[Version difference data]
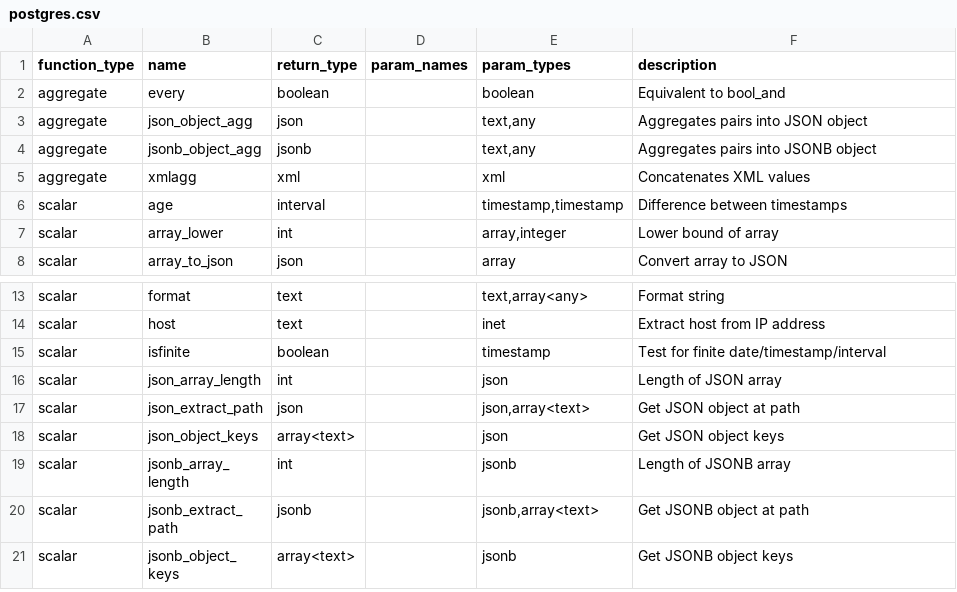
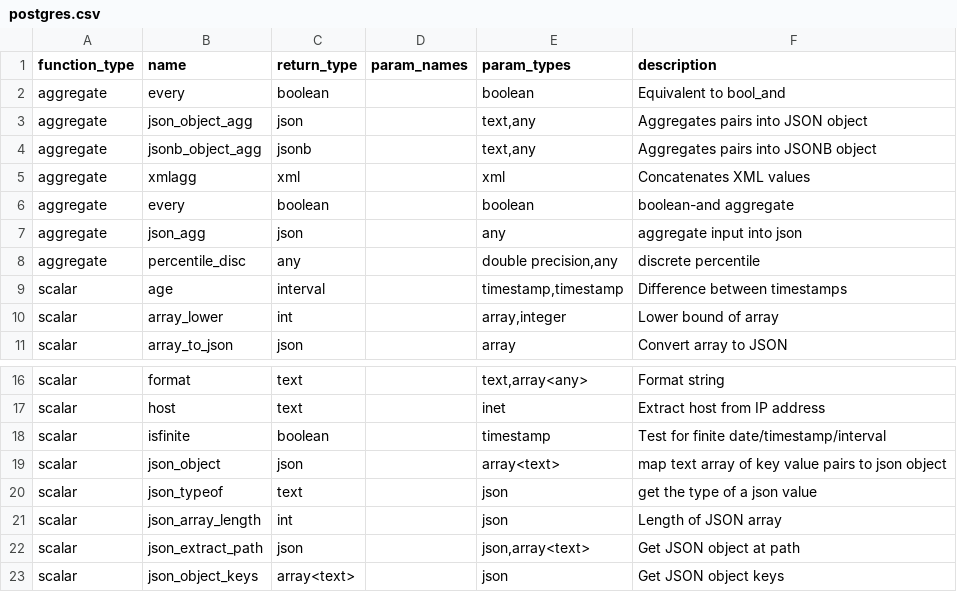
Before and after one commit to Canner/wren-engine, a CSV file: ibis-server/resources/function_list/postgres.csv, drawn as a sheet; only a part is shown, gaps mark what is left out; the shorter side is filled out with more unchanged rows; the diff covers the shown part only; the diff names each change by its address in the sheet, - before the commit and + after, or states it on an @@ line.

```diff
--- a/ibis-server/resources/function_list/postgres.csv
+++ b/ibis-server/resources/function_list/postgres.csv
+row 6: aggregate | every | boolean |  | boolean | boolean-and aggregate
+row 7: aggregate | json_agg | json |  | any | aggregate input into json
+row 8: aggregate | percentile_disc | any |  | double precision,any | discrete percentile
+row 19: scalar | json_object | json |  | array<text> | map text array of key value pairs to json object
+row 20: scalar | json_typeof | text |  | json | get the type of a json value
```
Also changed, not shown: 24 added rows elsewhere in this file, 4 other files.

EXERCISE DESCRIPTION: Restate the data above word for word. Skip every picture.

FINISHED EXERCISE:
Before and after one commit to Canner/wren-engine, a CSV file: ibis-server/resources/function_list/postgres.csv, drawn as a sheet; only a part is shown, gaps mark what is left out; the shorter side is filled out with more unchanged rows; the diff covers the shown part only; the diff names each change by its address in the sheet, - before the commit and + after, or states it on an @@ line.

```diff
--- a/ibis-server/resources/function_list/postgres.csv
+++ b/ibis-server/resources/function_list/postgres.csv
+row 6: aggregate | every | boolean |  | boolean | boolean-and aggregate
+row 7: aggregate | json_agg | json |  | any | aggregate input into json
+row 8: aggregate | percentile_disc | any |  | double precision,any | discrete percentile
+row 19: scalar | json_object | json |  | array<text> | map text array of key value pairs to json object
+row 20: scalar | json_typeof | text |  | json | get the type of a json value
```
Also changed, not shown: 24 added rows elsewhere in this file, 4 other files.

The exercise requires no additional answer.